Born into a very different world 29 years after his passing, I frequently compared my life with what my grandfather was doing at the same age. At 32, for example, I joined the engineering faculty in an academic institution, while he served as military attaché in Paris, reporting on the arms race between the world powers along with his closest aide – Mustafa Kemal.
At 39 he was detained in Bekiraga Bolugu prison in Istanbul, located in the basement of the British invaders’ High Commission. There he was paid a visit by Mustafa Kemal, and the two were said to have consulted together for two or three hours; this just days before Kemal moved to Samsun to spark the national struggle for independence. Soon after, Fethi was sent to Malta as a prisoner of war, to be released after two years in a prisoner exchange between Ankara and London. Thinking about all this, I tremble and exclaim: “what an exciting, breath-taking life story!” As the war of independence unfolded, Kemal took the position as the supreme leader, someone to be followed rather than advised as he directed the emergence of modern Turkey.
In 1930, he was asked by Atatürk to form an institutionalized opposition to the regime, only for Ismet to openly refuse to accept criticism from within his domain. My grandfather had no other option but to jump into the arena by founding the Free Republican Party, which unsurprisingly did not last more than 100 days in the intolerant political culture of the early Republic. He was 49 when he had his first stroke.
I became an academic, and have been teaching mechanics and computing for the last 19 years. My experience could hardly be compared with his adventures, and that’s probably why I have mercifully been spared a stroke. To my regret I know only one language in addition to my mother tongue, which is quite a concession when I consider my well-educated, polyglot ancestors.
But what I am most curious about is whether my grandfather would be happy to see that his grandson choose engineering as a profession, despite the politics running in our veins. To be honest, until recently I did not think he would be. But lately I have come to realize that the reason he and his collaborators kept up with their promise of liberating our country and chased after their ideals was probably just this: to enable future generations to compete head-to-head with their western peers and colleagues in science, the liberal arts and culture as well as engineering.
He had the remarkable Galibe as his wife, much adored in London’s high society toward the end of the thirties. British intelligence reports described the couple as “the Turkish Greta Garbo and her ambassador husband with a Tatar’s looks.” Well, grandpa, you would be happy to know that I have a loving wife in my second marriage, and a daughter, Galibe, from my first. Although I cannot spend as much time with her as I would have liked, she remains in my prayers and thoughts. The good news is that we with my wife Ilkim are now busy preparing to make the archives grandfather left behind available to academic research and inquiry.

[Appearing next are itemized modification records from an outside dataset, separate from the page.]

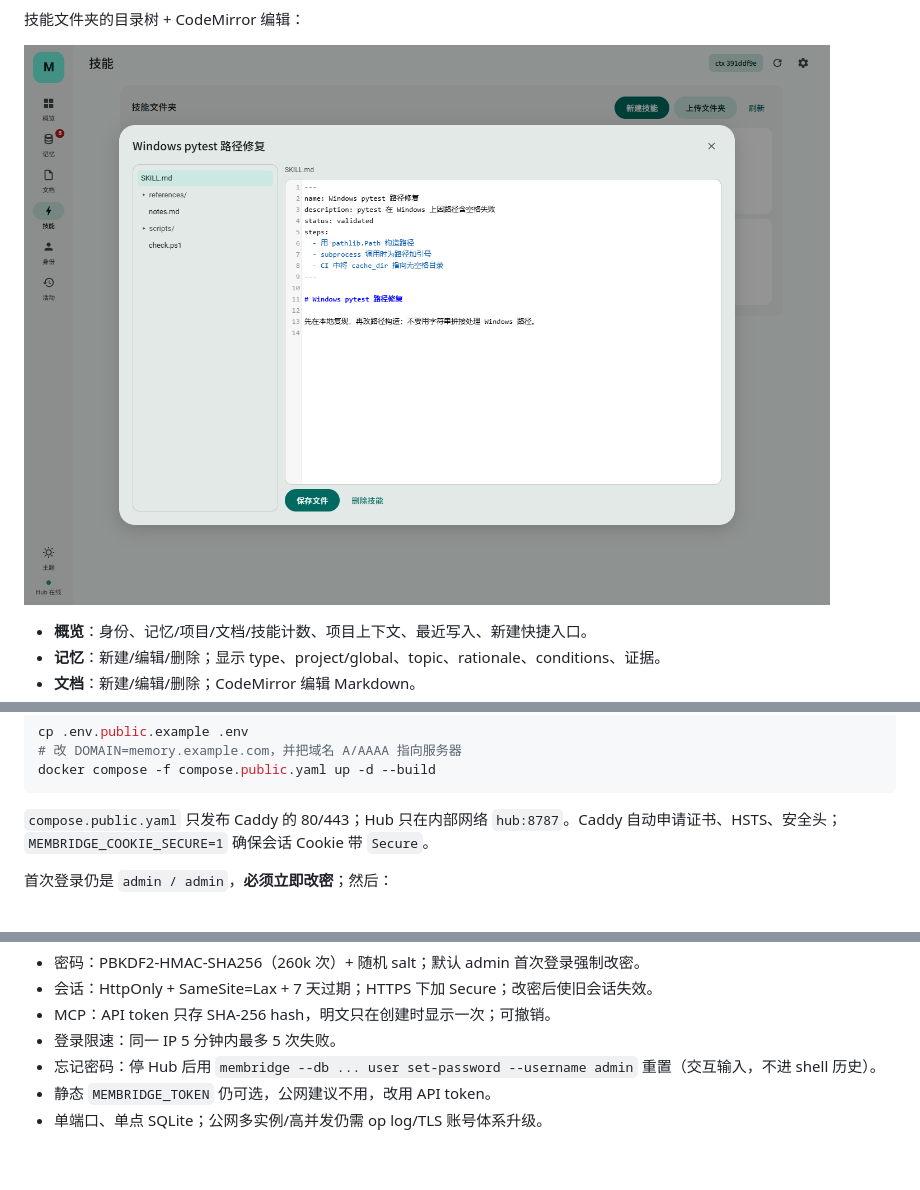
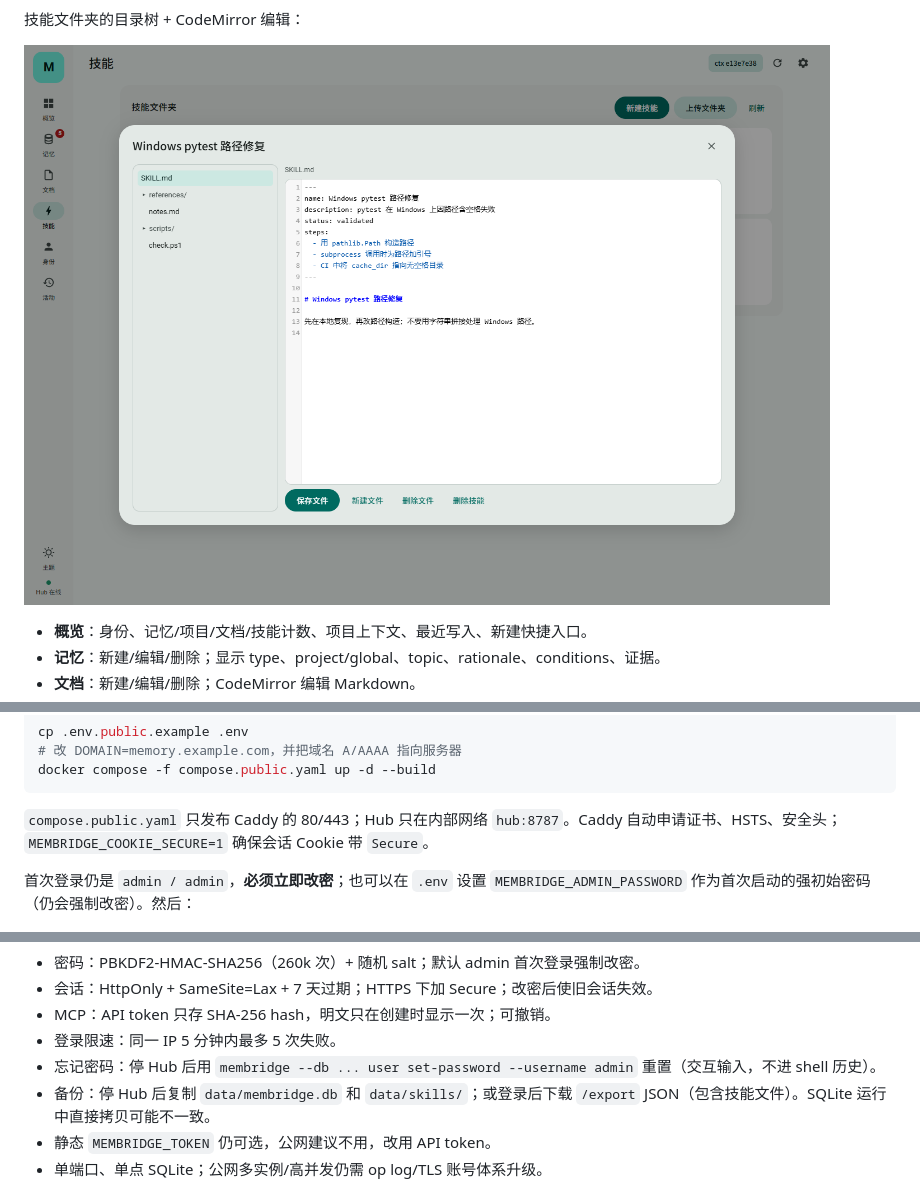
Before and after one commit to ENOCH-lyn/MemoryBridge, a Markdown page: README.md, 3 parts joined by grey strips. Drawn GitHub-style; pictures changed too: doc/assets/skills.png; blank space fills up the shorter version.

```diff
--- a/README.md
+++ b/README.md
@@ -235,7 +235,7 @@ docker compose -f compose.public.yaml up -d --build
 
 `compose.public.yaml` 只发布 Caddy 的 80/443；Hub 只在内部网络 `hub:8787`。Caddy 自动申请证书、HSTS、安全头；`MEMBRIDGE_COOKIE_SECURE=1` 确保会话 Cookie 带 `Secure`。
 
-首次登录仍是 `admin / admin`，**必须立即改密**；然后：
+首次登录仍是 `admin / admin`，**必须立即改密**；也可以在 `.env` 设置 `MEMBRIDGE_ADMIN_PASSWORD` 作为首次启动的强初始密码（仍会强制改密）。然后：
 
 ![MemoryBridge 登录](doc/assets/login.png)
 
@@ -265,6 +265,7 @@ docker compose -f compose.public.yaml up -d --build
 - MCP：API token 只存 SHA-256 hash，明文只在创建时显示一次；可撤销。
 - 登录限速：同一 IP 5 分钟内最多 5 次失败。
 - 忘记密码：停 Hub 后用 `membridge --db ... user set-password --username admin` 重置（交互输入，不进 shell 历史）。
+- 备份：停 Hub 后复制 `data/membridge.db` 和 `data/skills/`；或登录后下载 `/export` JSON（包含技能文件）。SQLite 运行中直接拷贝可能不一致。
 - 静态 `MEMBRIDGE_TOKEN` 仍可选，公网建议不用，改用 API token。
 - 单端口、单点 SQLite；公网多实例/高并发仍需 op log/TLS 账号体系升级。
 
```
Also changed, not shown: doc/README.md (+1 -0 lines), doc/验收/MemoryBridge-部署前审计.md (added, +62 -0 lines), doc/assets/login.png, 12 other files.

Returning to the question posed at the beginning, about what Fethi would make of the current state of the Republic, and how roughly it is being orchestrated: well, I can only answer by putting myself in his shoes one more time. We should get our system of checks and balances system back into working order, give the highest priority to redressing the failed general education of the majority, and fight public indifference towards the head-on collision course between man-made ecological destruction and our survival. I better get back to it. There’s still much to do to keep up with grandpa.
FEATURE IMAGE: ‘ALİ FETHİ OKYAR,’ SOURCE: ALİ FETHİ OKYAR ARCHIVES, COURTESY OF THE OKYAR FAMILY